Why is Mark so nice[, boring, immature, ordinary]?
Many reviewers have noted in their reviews that Mark is not a typical YA hero. He's not a super-hero, a super-jock, a super-geek, a super-bad-boy, or a super-star.
Mark is a nice, ordinary teen guy. He'll change, of course. Over the three book series, he'll mature, particularly toward the end of the final book. But I had to create him as average because that is exactly what Susanna needed.
A super-anything guy wouldn't have been interested in Susanna, and she would've been put off by him. She needed someone who was kind, polite, and curious. She had to be paired with someone who, when the situation called for it, was able to draw upon his reserves of strength and become more than he could've possibly imagined. Mark fits that description.
Here are some things to keep in mind about the hero of the Whisper Falls series.

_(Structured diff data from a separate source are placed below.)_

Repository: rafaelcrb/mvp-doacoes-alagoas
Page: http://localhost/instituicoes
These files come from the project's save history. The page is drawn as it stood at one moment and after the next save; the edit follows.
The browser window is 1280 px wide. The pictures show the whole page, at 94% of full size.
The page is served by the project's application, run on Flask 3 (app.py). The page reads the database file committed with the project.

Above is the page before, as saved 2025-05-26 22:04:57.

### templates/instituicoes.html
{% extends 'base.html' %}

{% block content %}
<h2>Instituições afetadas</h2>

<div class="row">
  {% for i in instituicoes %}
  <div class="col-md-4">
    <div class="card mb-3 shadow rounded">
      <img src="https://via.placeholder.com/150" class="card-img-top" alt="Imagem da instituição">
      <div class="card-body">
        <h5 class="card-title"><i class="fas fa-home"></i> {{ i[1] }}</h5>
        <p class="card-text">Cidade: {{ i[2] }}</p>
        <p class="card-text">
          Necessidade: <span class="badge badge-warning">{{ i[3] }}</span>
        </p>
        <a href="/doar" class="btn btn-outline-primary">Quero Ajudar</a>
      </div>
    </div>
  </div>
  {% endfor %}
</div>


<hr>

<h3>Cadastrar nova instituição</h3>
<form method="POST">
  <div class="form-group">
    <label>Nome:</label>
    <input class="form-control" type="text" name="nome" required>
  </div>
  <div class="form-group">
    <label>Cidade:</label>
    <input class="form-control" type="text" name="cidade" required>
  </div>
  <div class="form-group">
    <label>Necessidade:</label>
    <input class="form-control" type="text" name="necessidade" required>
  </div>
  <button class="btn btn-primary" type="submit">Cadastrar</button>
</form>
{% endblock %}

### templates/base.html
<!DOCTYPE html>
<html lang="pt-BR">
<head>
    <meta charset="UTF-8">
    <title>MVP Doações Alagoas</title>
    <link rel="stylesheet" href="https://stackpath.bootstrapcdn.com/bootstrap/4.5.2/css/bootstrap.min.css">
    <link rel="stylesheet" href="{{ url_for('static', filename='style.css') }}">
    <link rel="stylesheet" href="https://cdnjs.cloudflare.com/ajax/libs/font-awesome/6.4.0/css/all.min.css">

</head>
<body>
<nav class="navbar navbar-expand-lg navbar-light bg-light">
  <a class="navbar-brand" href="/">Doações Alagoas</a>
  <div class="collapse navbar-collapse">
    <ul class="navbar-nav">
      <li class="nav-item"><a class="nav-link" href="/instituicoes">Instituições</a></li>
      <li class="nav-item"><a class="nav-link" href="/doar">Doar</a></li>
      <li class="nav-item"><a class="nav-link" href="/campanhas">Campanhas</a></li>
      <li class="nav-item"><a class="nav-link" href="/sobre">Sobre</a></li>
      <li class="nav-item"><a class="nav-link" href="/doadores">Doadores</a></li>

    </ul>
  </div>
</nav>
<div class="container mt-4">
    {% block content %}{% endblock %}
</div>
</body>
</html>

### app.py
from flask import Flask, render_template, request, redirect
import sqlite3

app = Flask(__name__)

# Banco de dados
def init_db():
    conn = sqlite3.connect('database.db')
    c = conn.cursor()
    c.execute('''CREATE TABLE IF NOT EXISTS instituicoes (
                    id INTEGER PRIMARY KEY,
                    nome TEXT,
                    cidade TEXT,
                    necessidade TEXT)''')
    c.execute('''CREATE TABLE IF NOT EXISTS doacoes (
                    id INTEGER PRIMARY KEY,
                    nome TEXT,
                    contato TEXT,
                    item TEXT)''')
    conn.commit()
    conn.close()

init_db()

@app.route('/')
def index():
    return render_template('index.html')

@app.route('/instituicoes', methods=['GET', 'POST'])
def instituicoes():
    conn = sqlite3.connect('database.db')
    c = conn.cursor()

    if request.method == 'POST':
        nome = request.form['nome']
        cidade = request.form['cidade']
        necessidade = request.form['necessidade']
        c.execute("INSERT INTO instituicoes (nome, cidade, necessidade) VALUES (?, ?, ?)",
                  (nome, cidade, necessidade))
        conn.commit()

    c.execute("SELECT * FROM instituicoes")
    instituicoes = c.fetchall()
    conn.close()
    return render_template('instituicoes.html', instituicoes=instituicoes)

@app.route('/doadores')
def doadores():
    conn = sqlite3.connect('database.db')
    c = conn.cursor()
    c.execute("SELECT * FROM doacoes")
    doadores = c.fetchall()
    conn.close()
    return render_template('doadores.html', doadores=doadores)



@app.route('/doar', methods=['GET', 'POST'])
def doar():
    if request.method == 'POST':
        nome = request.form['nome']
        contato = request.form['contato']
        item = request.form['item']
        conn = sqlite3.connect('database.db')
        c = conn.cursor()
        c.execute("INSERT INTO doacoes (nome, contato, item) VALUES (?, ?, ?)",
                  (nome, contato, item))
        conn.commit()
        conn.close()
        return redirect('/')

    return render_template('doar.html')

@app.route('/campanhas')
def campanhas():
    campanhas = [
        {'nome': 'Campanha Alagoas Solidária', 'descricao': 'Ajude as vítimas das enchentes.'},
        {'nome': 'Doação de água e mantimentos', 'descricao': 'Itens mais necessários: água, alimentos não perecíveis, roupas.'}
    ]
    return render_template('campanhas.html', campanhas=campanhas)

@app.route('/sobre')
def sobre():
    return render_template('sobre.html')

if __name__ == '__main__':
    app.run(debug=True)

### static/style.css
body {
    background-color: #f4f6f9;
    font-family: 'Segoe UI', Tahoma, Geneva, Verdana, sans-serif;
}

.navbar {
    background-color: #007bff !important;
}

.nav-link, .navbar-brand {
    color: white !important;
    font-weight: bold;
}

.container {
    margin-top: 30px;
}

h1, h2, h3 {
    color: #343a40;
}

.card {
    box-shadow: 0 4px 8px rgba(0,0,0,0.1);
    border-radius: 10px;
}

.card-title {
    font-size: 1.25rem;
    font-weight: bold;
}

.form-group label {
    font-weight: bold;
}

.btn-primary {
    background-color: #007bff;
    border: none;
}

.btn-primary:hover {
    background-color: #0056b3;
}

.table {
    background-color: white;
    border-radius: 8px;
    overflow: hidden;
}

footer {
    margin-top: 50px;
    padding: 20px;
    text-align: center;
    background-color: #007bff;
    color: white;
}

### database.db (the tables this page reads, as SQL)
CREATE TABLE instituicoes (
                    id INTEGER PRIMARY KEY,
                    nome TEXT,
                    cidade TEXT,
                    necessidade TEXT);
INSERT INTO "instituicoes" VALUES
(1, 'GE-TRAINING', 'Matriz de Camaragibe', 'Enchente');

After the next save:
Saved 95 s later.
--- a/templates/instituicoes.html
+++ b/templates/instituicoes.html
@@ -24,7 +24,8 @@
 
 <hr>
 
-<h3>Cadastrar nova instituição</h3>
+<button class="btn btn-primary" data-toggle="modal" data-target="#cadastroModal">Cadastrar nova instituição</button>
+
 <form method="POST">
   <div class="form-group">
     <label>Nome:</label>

- It isn't fair to compare Mark to Susanna. I doubt there are many teens in contemporary America who could ever be as mature as Susanna. She was forced into servitude at ten. She's been a working adult for 8 years. No modern teens biking through Umstead Park USA could approach her maturity. If you must compare Mark, compare him to other guys his age.
- Susanna is a good judge of character. She sees into the core of Mark's being and recognizes his innate decency. Sure, he makes mistakes. He regresses when he gets back to school and starts hanging out with his classmates. But he's still just a genuinely good guy waiting for the right catalyst to draw the greatness out of him. Susanna will be that catalyst--eventually.
- Mark's growth is slow and steady. He's a late bloomer. Until he met Susanna, he had little reason to be amazing. Although he did live through bullying in middle school, he's had no real opportunities to excel at anything that matters...until Susanna. Over the length of the trilogy, Mark will mature. He'll cycle through periods of setbacks and growth. Yet, by the end of the series, he will be so much more than when the story began.
I wrote Mark because teens should know that it's fine to be (so-called) average. They don't have to be the best at any of the things that society (or high school) deems important. All they have to be is good people; the rest will follow. I hope they see themselves in Mark, a character who demonstrates that ordinary people are capable of extraordinary things.
[I often get questions about the Whisper Falls series. I'll answer each of the most commonly asked questions in a separate blog post. You can navigate to them in the FAQ on my website too.]